…then I have to search through my directory structure to find it. Usually, if I remember that it exists, I can find it no problem, but there will still be the matter to searching through different versions of the particular file to find the most recent/suitable for the task in hand.

This kind of problem has often led me to consider some kind of versioning solution along the lines used by software engineers, but I don’t think that would really be suitable.

What would be excellent would be if Scrivener would allow me to import docs into it without converting them (ideally making them searchable/readable within scrivener, but that’s not important, just an alias would do).

I would then have an exhaustive list of files produced from a particular project within the project.

Being able to add meta-data to the files within Scrivener would be invaluable (mainly - notes on why I produced this file, what changes I made to it, what I think needs doing to it etc.)

That way, Scrivener could act, as I want it too, and as it nearly does, as the conceptual centre of my projects drawing everything together in one place and relieving me of the need to rely on my terrible memory!



If you create a shortcut to the document outside of Scrivener (right-click and “Create shortcut”), you can import that shortcut file into the Scrivener project. That will be treated as an unsupported file, so you won’t see the text of the document (or be able to search it), but you’ll be able to click the link to open the file in the default program (Word, presumably) and you’ll also be able to give the alias document a synopsis, document notes, etc.

Hi – Thanks. I’m using a mac, so there’s no ‘make shortcut’ I tried this using the ‘make alias’ option instead, and Scrivener cleverly saw past my ruse and converted the file that the alias linked to. I tried both import file and import research files as aliases.

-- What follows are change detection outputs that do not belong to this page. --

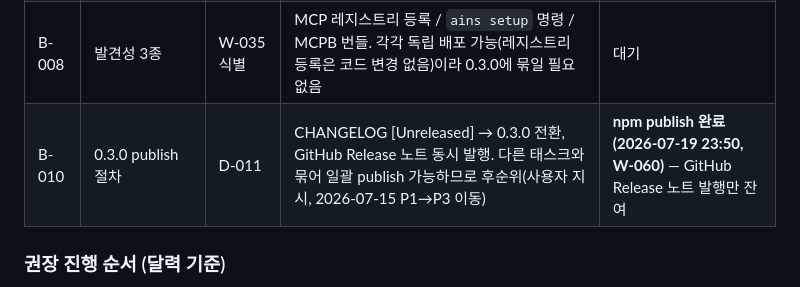
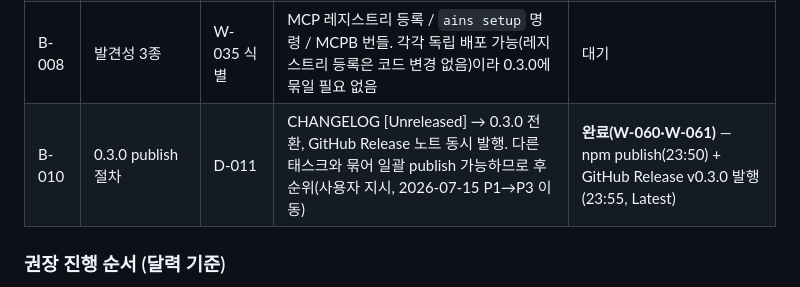
Before and after one commit to gorhkdwj/AI-News-Supplier, a Markdown page: docs/plans/backlog.md, the part around the change. Drawn GitHub-style.

```diff
--- a/docs/plans/backlog.md
+++ b/docs/plans/backlog.md
@@ -37,7 +37,7 @@
 | B-004 | 세션 근거 버킷별 quota | 피드백 ④ (W-040) | 광범위 토픽에서만 발생(limit 40 도달 시 논문 편중). 권장안: 1회 검색 후 버킷별 상한 + 잔여 재배분. quota 수치는 실데이터 튜닝 필요(`확인 필요`) | 대기 |
 | B-005 | `learn session --from-item <id>` | 피드백 ③ (W-040) | **선행**: B-015 결정 완료(에이전트 위임, D-014). 0.3.0 publish 후 착수(publish 전 main에 얹으면 tarball에 섞임) | 착수 가능 |
 | B-008 | 발견성 3종 | W-035 식별 | MCP 레지스트리 등록 / `ains setup` 명령 / MCPB 번들. 각각 독립 배포 가능(레지스트리 등록은 코드 변경 없음)이라 0.3.0에 묶일 필요 없음 | 대기 |
-| B-010 | 0.3.0 publish 절차 | D-011 | CHANGELOG [Unreleased] → 0.3.0 전환, GitHub Release 노트 동시 발행. 다른 태스크와 묶어 일괄 publish 가능하므로 후순위(사용자 지시, 2026-07-15 P1→P3 이동) | **npm publish 완료(2026-07-19 23:50, W-060)** — GitHub Release 노트 발행만 잔여 |
+| B-010 | 0.3.0 publish 절차 | D-011 | CHANGELOG [Unreleased] → 0.3.0 전환, GitHub Release 노트 동시 발행. 다른 태스크와 묶어 일괄 publish 가능하므로 후순위(사용자 지시, 2026-07-15 P1→P3 이동) | **완료(W-060·W-061)** — npm publish(23:50) + GitHub Release v0.3.0 발행(23:55, Latest) |
 
 ### 권장 진행 순서 (달력 기준)
 
```
Also changed, not shown: Worklog.md (+29 -0 lines).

Ah, sorry; this is the Windows forum, so I assumed you were using that version. On the Mac, right-click the file outside of Scrivener and choose “Make Alias”, then drag that into the binder anywhere outside of the Draft folder (don’t use the File > Import). That should import it as just the alias and allow you to open it in the default editor.

hooray - that works brilliantly, thanks!

Sorry about being in the wrong forum – I got here by search so I didn’t realise this was the PC bit.

thanks again,


What I would like is if Scrivener behaved with .docx files just the way it does with PDFs. That is, that you could right-click on a file in the Binder and be given the choice to open the file with an “external editor,” which in this case would be Word (and for my purposes, “external viewer” would be a more accurate description).

I import Word files that have comments from others, and these do not display well at all in the internal viewer/editor. I’d simply like to open the original Word file as easily as I can open a PDF (with an “external editor”).

I can’t really find out if the import-as-alias function in the Mac version would do this (because I don’t have a Mac). Maybe that’s what I’m looking for.

I understand – or think I do – that Scrivener imports .docx files as RTFs, and that that is the essential problem. But I don’t need to edit the files from Scrivener. I just want to be able to see them with the markups displayed correctly.

Both Mac and Windows convert text files when importing them; the Import as Alias function you refer to only applies to media files, not text. Since Scrivener is first a writing app, by design it converts imported text documents to make them useable within Scrivener.

Since you’re not wanting to work with the DOCX in Scrivener, rather than importing it you can add it to the project references in the inspector (the second tab from the left in the inspector footer, with the icon of books). That will place a link in the project that will open the document in its default program (Word). If you want a binder entry for it, you could create a placeholder document, add whatever notes you want to it, and then add the DOCX file as a document reference to that file rather than a project reference (which would be accessible anywhere in the project; document references, like synopses and document notes, are attached to a single item). You can flip between project references and document references by clicking into the references header bar in the inspector.